Last week, pictures of inadequate food parcels flooded Twitter and other social media sites, highlighting once again the government’s failure to provide free school meals for children throughout the coronavirus pandemic.
This marks the second government shortcoming this year in free school meals provision (the first, of course, being shamed by a footballer into feeding children over the school holidays), but just one in a long line of the shortcomings over the last decade of austerity. The current hamper situation is the government’s alternative to the £15 food vouchers available for free school meals children through some Local Education Authorities (LEAs). It is this £15 figure which has caused the largest controversy, as the food delivered in the parcels was worth only about a fiver for two weeks worth of school dinners compared to the £30 available through the voucher scheme.
In response to the online backlash, Chartwells, the company behind the fiasco, claimed that they had only received a £10.50 budget per meal, including labour and distribution, and that the parcel pictured was only intended to last five days. This discrepancy regarding number of days and value does not in any way excuse the inadequacy of the provided meals, however, but reflects the ongoing demonisation of the working class which has resulted in this failure of the system.
Though LEAs could provide free school meals children with the aforementioned £15 vouchers this lockdown, the government pushed schools towards a parcel first approach. This pressure reflects the strongly held belief that working class parents cannot be trusted as they’d likely choose alcohol or cigarettes over their own children’s dinners if provided with food vouchers.
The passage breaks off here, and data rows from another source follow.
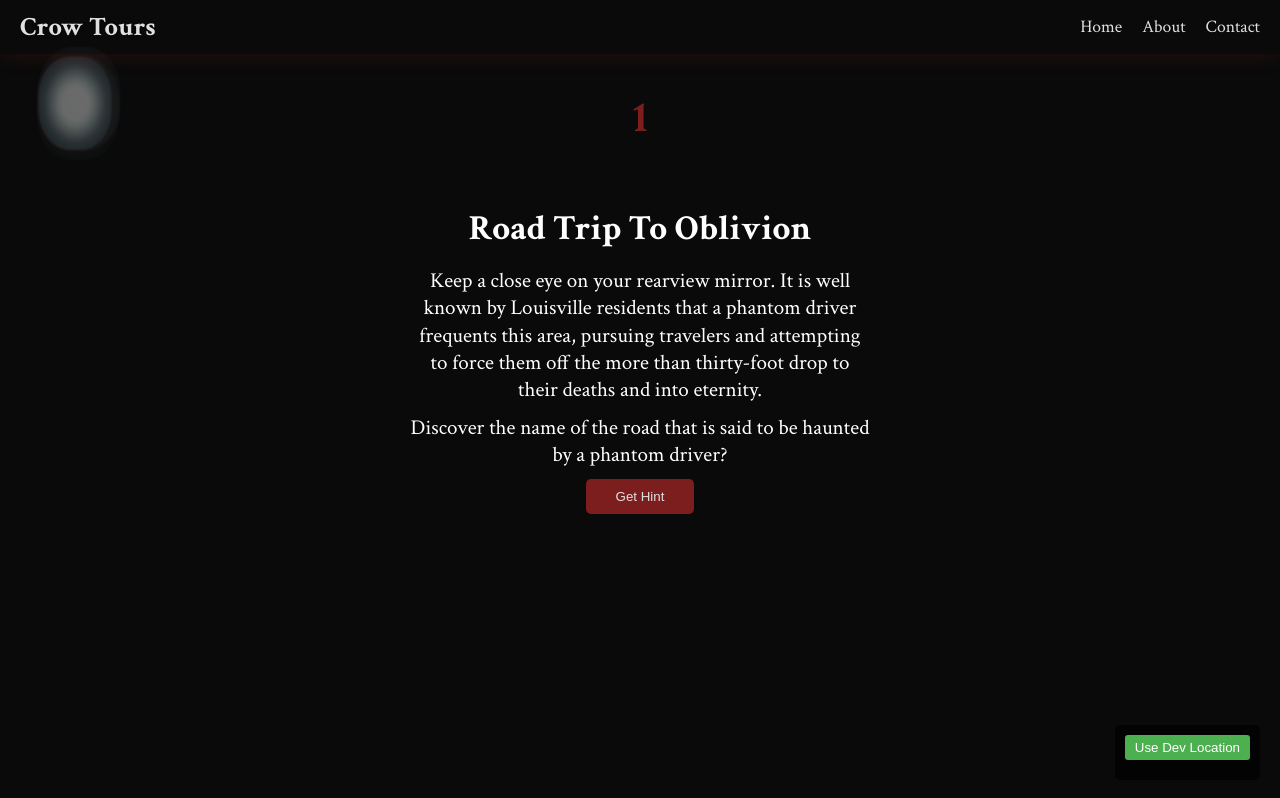
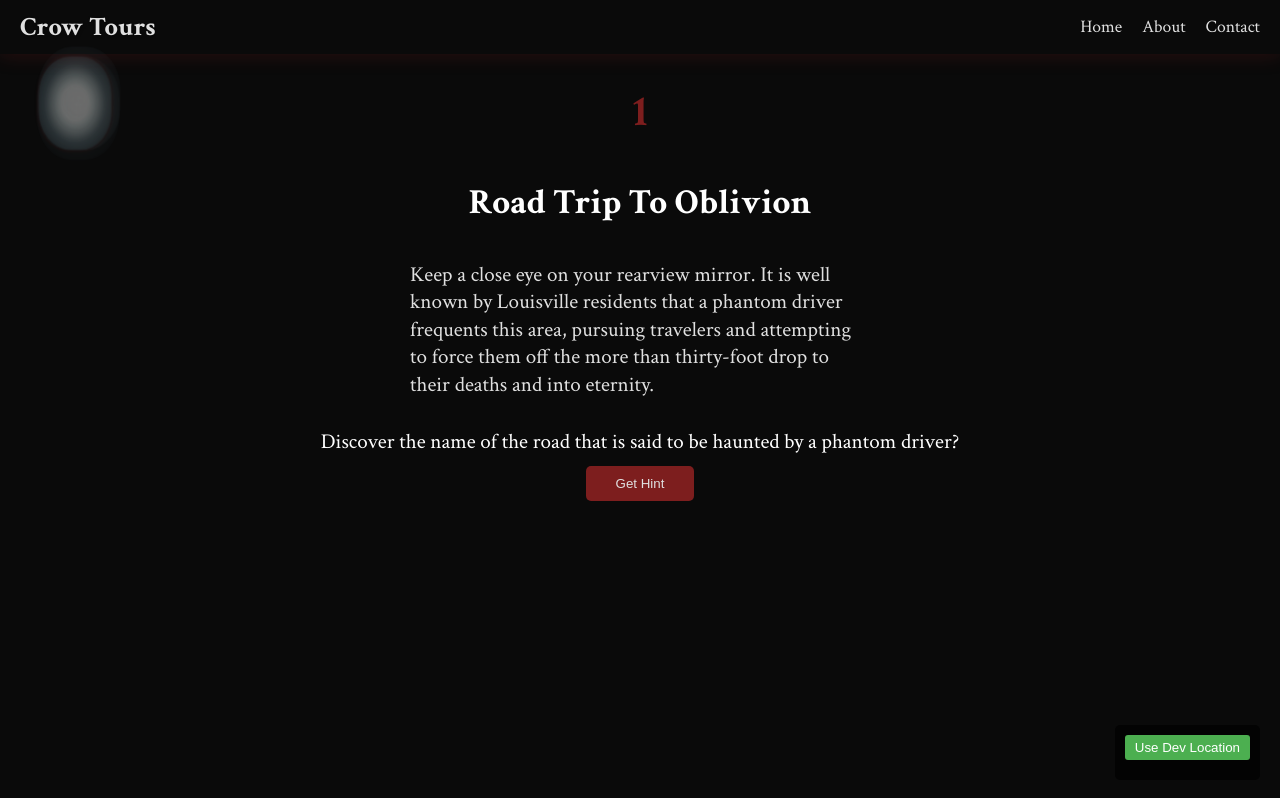
Before and after one commit to ApplianceAssistant/Raven_Run, a React (Create React App) app: page /path/1 in a window 1280 px wide. Built offline with nearby package versions, Linux system fonts and the light colour scheme.

Commit message:
updated transitions working well

```diff
--- a/src/components/Challenge.js
+++ b/src/components/Challenge.js
@@ -1,130 +1,135 @@
 import React, { useState, useEffect } from 'react';
-import { checkAnswer, getNextIncorrectFeedback, checkLocationReached, getNextLocationHint } from '../services/challengeService.ts';
+import { checkLocationReached, getNextLocationHint, checkAnswer, getNextIncorrectFeedback } from '../services/challengeService.ts';
 
 export const Challenge = ({ challenge, onComplete, userLocation }) => {
+  const [feedback, setFeedback] = useState('');
+  const [isLocationReached, setIsLocationReached] = useState(false);
+  const [hint, setHint] = useState('');
   const [answer, setAnswer] = useState('');
-  const [feedback, setFeedback] = useState(null);
-  const [isFeedbackVisible, setIsFeedbackVisible] = useState(false);
+  const [isCorrect, setIsCorrect] = useState(false);
   const [textVisible, setTextVisible] = useState(false);
-  const [storyRead, setStoryRead] = useState(false);
 
   useEffect(() => {
+    setTextVisible(false);
+    setFeedback('');
+    setIsCorrect(false);
+    setAnswer('');
+
     const textFadeTimer = setTimeout(() => setTextVisible(true), 700);
+
+    if (challenge.type === 'travel') {
+      checkTravelChallenge();
+    }
+
     return () => clearTimeout(textFadeTimer);
-  }, []);
+  }, [challenge, userLocation]);
 
-  useEffect(() => {
-    let fadeOutTimer;
-    if (feedback) {
-      setIsFeedbackVisible(true);
-      const feedbackLength = feedback.length;
-      const fadeOutDelay = Math.min(Math.max(feedbackLength * 100, 5000), 7000);
-      fadeOutTimer = setTimeout(() => setIsFeedbackVisible(false), fadeOutDelay);
-    }
-    return () => clearTimeout(fadeOutTimer);
-  }, [feedback]);
-  useEffect(() => {
-    if (challenge.type === 'travel') {
+  const checkTravelChallenge = () => {
     const intervalId = setInterval(() => {
       if (checkLocationReached(challenge, userLocation)) {
-          setFeedback(challenge.completionFeedback);
-          setIsFeedbackVisible(true);
+        setIsLocationReached(true);
         clearInterval(intervalId);
-          onComplete(true);
+        handleTravelComplete();
       }
-      }, 5000); // Check every 5 seconds
+    }, 5000);
 
     return () => clearInterval(intervalId);
+  };
+
+  const handleTravelComplete = () => {
+    if (challenge.completionFeedback) {
+      setFeedback(challenge.completionFeedback);
+      setIsCorrect(true);
+    } else {
+      handleContinue();
     }
-  }, [challenge, userLocation]);
+  };
 
   const handleGetHint = () => {
-    const hint = getNextLocationHint(challenge);
-    setFeedback(hint);
-    setIsFeedbackVisible(true);
+    const newHint = getNextLocationHint(challenge);
+    setHint(newHint);
+  };
+
+  const handleInputChange = (e) => {
+    setAnswer(e.target.value);
+    setFeedback('');
+    setIsCorrect(false);
   };
 
   const handleSubmit = (e) => {
     e.preventDefault();
-    if (challenge.type === 'story') {
-      setStoryRead(true);
-      onComplete(true);
-    } else {
     const correct = checkAnswer(challenge, answer);
     setFeedback(correct ? challenge.feedbackTexts.correct : getNextIncorrectFeedback(challenge));
-      if (correct) {
-        setTimeout(() => onComplete(correct), 2000);
-      } else {
-        onComplete(correct);
-      }
+    setIsCorrect(correct);
+  };
+
+  const handleContinue = () => {
+    setTextVisible(false);
+    setTimeout(() => {
+      onComplete(true);
+    }, 500);
+  };
+
+  const renderChallenge = () => {
+    switch (challenge.type) {
+      case 'travel':
+        return renderTravelChallenge();
+      case 'story':
+        return renderStoryChallenge();
+      case 'multipleChoice':
+        return renderMultipleChoiceChallenge();
+      case 'trueFalse':
+        return renderTrueFalseChallenge();
+      case 'textInput':
+        return renderTextInputChallenge();
+      default:
+        return <p>Unsupported challenge type</p>;
     }
   };
 
-  const handleInputChange = (e) => {
-    setAnswer(e.target.value);
-    setIsFeedbackVisible(false);
-  };
-
-  if (challenge.type === 'story') {
-    if (!challenge.repeatable && storyRead) {
-      return null; // Don't render anything if the story is not repeatable and has been read
-    }
-    return (
-      <div className={`challengeBody ${textVisible ? 'visible' : ''}`}>
-        <h2>{challenge.title}</h2>
-        <p className="challenge-description">{challenge.description}</p>
-        <p className="challenge-question">{challenge.question}</p>
-        <div className="story-text">{challenge.storyText}</div>
-        <button onClick={handleSubmit}>Continue</button>
+  const renderTravelChallenge = () => (
+    <div>
+      {!isLocationReached && (
+        <div className="button-container">
+          <button onClick={handleGetHint} className="hint-button">Get Hint</button>
+        </div>
+      )}
+      {hint && <p className="hint">{hint}</p>}
     </div>
   );
-  }
 
-  if (challenge.type === 'travel') {
-    return (
-      <div className={`challengeBody ${textVisible ? 'visible' : ''}`}>
-        <div className="challenge travel-challenge">
-          <h2>{challenge.title}</h2>
-          <p>{challenge.description}</p>
-          <p>{challenge.question}</p>
-          <button onClick={handleGetHint}>Get Hint</button>
-          {feedback && (
-            <p className={`challengeFeedback ${isFeedbackVisible ? 'visible' : ''}`}>
-              {feedback}
-            </p>
-          )}
-        </div>
+  const renderStoryChallenge = () => (
+    <div>
+      <div className="story-text">{challenge.storyText}</div>
+      <button onClick={handleContinue}>Continue</button>
     </div>
   );
-  }
 
-  return (
-    <div className={`challengeBody ${textVisible ? 'visible' : ''}`}>
-      <h2>{challenge.title}</h2>
-      <p className="challenge-description">{challenge.description}</p>
-      <p className="challenge-question">{challenge.question}</p>
+  const renderMultipleChoiceChallenge = () => (
     <form onSubmit={handleSubmit}>
-        {challenge.type === 'multipleChoice' && challenge.options && (
-          challenge.options.map(option => (
+      {challenge.options.map(option => (
         <label key={option}>
           <input
             type="radio"
             value={option}
             checked={answer === option}
-                onChange={(e) => setAnswer(e.target.value)}
+            onChange={handleInputChange}
           />
           {option}
         </label>
-          ))
-        )}
-        {challenge.type === 'trueFalse' && (
-          <>
+      ))}
+      {renderActionButton()}
+    </form>
+  );
+
+  const renderTrueFalseChallenge = () => (
+    <form onSubmit={handleSubmit}>
       <label>
         <input
           type="radio"
           value="true"
           checked={answer === "true"}
-                onChange={(e) => setAnswer(e.target.value)}
+          onChange={handleInputChange}
         />
         True
       </label>
@@ -133,26 +138,42 @@ export const Challenge = ({ challenge, onComplete, userLocation }) => {
           type="radio"
           value="false"
           checked={answer === "false"}
-                onChange={(e) => setAnswer(e.target.value)}
+          onChange={handleInputChange}
         />
         False
       </label>
-          </>
-        )}
-        {challenge.type === 'textInput' && (
+      {renderActionButton()}
+    </form>
+  );
+
+  const renderTextInputChallenge = () => (
+    <form onSubmit={handleSubmit}>
       <input
         type="text"
         value={answer}
         onChange={handleInputChange}
       />
-        )}
-        <button type="submit">Submit</button>
+      {renderActionButton()}
     </form>
-      {feedback && (
-        <p className={`challengeFeedback ${isFeedbackVisible ? 'visible' : ''}`}>
-          {feedback}
-        </p>
+  );
+
+  const renderActionButton = () => (
+    <div className="button-container">
+      {isCorrect ? (
+        <button onClick={handleContinue} className="continue-button">Continue</button>
+      ) : (
+        <button type="submit" className="submit-button">Submit</button>
       )}
     </div>
   );
+
+  return (
+    <div className={`challengeBody ${textVisible ? 'visible' : ''}`}>
+      <h2>{challenge.title}</h2>
+      <p className="challenge-description">{challenge.description}</p>
+      <p className="challenge-question">{challenge.question}</p>
+      {renderChallenge()}
+      <p className={`feedback ${feedback ? 'visible' : ''} ${isCorrect ? 'green' : ''}`}>{feedback}</p>
+    </div>
+  );
 };
--- a/src/css/App.scss
+++ b/src/css/App.scss
@@ -393,6 +393,27 @@ form {
 .dev-location-setter button:hover {
   background-color: #007B9A;
 }
+
+.completion-feedback {
+  margin-top: 20px;
+  font-weight: bold;
+  color: #4CAF50; /* Or any color that fits your design */
+}
+
+.next-button {
+  margin-top: 10px;
+  padding: 10px 20px;
+  background-color: #008CBA; /* Or any color that fits your design */
+  color: white;
+  border: none;
+  border-radius: 5px;
+  cursor: pointer;
+  font-size: 16px;
+}
+
+.next-button:hover {
+  background-color: #007B9A;
+}
 .challengeBody {
   display: flex;
   flex-direction: column;
@@ -440,23 +461,26 @@ form {
     }
   }
 
-  .challengeFeedback {
+  .feedback {
     margin-top: 20px;
     font-size: 1.2em;
     opacity: 0;
-    transition: opacity 0.5s ease-in-out;
+    transition: opacity 0.3s ease-in-out;
     height: 0;
     overflow: hidden;
     padding: 20px;
     max-width: 500px;
   }
 
-  .challengeFeedback.visible {
+  .feedback.visible {
     opacity: 1;
     height: auto;
     margin-bottom: 20px;
   }
 
+  .green {
+    color: #4CAF50;
+  }
   .story-text {
     font-size: 1.2em;
     margin-bottom: 10px;
--- a/src/data/challenges.ts
+++ b/src/data/challenges.ts
@@ -18,7 +18,7 @@ export const challenges: Challenge[] = [
       "The road is known for its steep drops and sharp turns.",
       "The phantom driver may be in a hurry to make their tee time."
     ],
-    completionFeedback: `Congratulations you survived the phantom driver!`,
+    completionFeedback: `You survived the phantom driver!`,
     repeatable: false
   },
   {
@@ -30,7 +30,7 @@ export const challenges: Challenge[] = [
     options: [`An Occurrence at Owl Creek Bridge`, `The Monkey's Paw`, `The Legend of Sleepy Hollow`, `Mezzotint`],
     correctAnswer: 'The Legend of Sleepy Hollow',
     feedbackTexts: {
-      correct: '',
+      correct: 'Your on fire! The Legend of Sleepy Hollow is the correct!',
       incorrect: [
         'Try again!',
         'Keep trying, only two options left!',
--- a/src/dev/locationSetter.js
+++ b/src/dev/locationSetter.js
@@ -8,6 +8,7 @@ const DevLocationSetter = ({ onLocationSet }) => {
     e.preventDefault();
     const lat = parseFloat(latitude);
     const lng = parseFloat(longitude);
+    console.warn("set lat: ", lat, " lng: ", lng);
     if (!isNaN(lat) && !isNaN(lng)) {
       onLocationSet({ latitude: lat, longitude: lng });
     } else {
--- a/src/services/challengeService.ts
+++ b/src/services/challengeService.ts
@@ -56,6 +56,8 @@ function degToRad(deg: number): number {
 }
 
 export function checkAnswer(challenge: Challenge, answer: any): boolean {
+  console.log("challenge", challenge, " isMultipleChoiceChallenge: ", isMultipleChoiceChallenge(challenge), " isTrueFalseChallenge: ", isTrueFalseChallenge(challenge));
+  console.log("answer", answer);
   if (isStoryChallenge(challenge)) {
     return true; // Stories are always considered "correct"
   }
```
Lines whose indentation alone changed are shown as unchanged.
Both MPs and members of the public took to social media to display this attitude in the response to the food parcel backlash with many users suggesting that if parents could be trusted to use the vouchers responsibly, or had the good sense to pull themselves up their bootstraps and simply no longer require free school meals, their children would not have to go hungry as a result of the parcel scheme.
In the context of free school meals, this demonisation of working class parents can be traced back to Thatcher’s cuts to the programme in the 1970s. The underlying message is simple: the free market enables every person to reach the utmost of their potential, and those who are unable to obtain class mobility and economic success have not been failed by the system, but are themselves failures. As such, if the poor cannot feed their children, it must be their own fault. Either they don’t know how to budget, or they don’t know how to cook, and successfully feeding their hungry children is only condoning their laziness; any answer seems preferable to admitting that the meritocracy we’ve been promised in the UK may just turn out to be a myth.
In a year that’s upped the number of free school meals children by an estimated 900,000 and marks the first time Unicef has had to feed children in the UK, this attitude could not be more abhorrent. Justifying this failure of free school meals provisions in any form only highlights our society’s deeply held assumptions about working class morality and willfully ignores the fact that feeding our nation’s poorest children should be a jointly shouldered responsibility. It seems the only way we can prevent this from happening again is by agreeing that there should be such a thing as a society, as opposed to a collection of individuals.
Featured image via Unsplash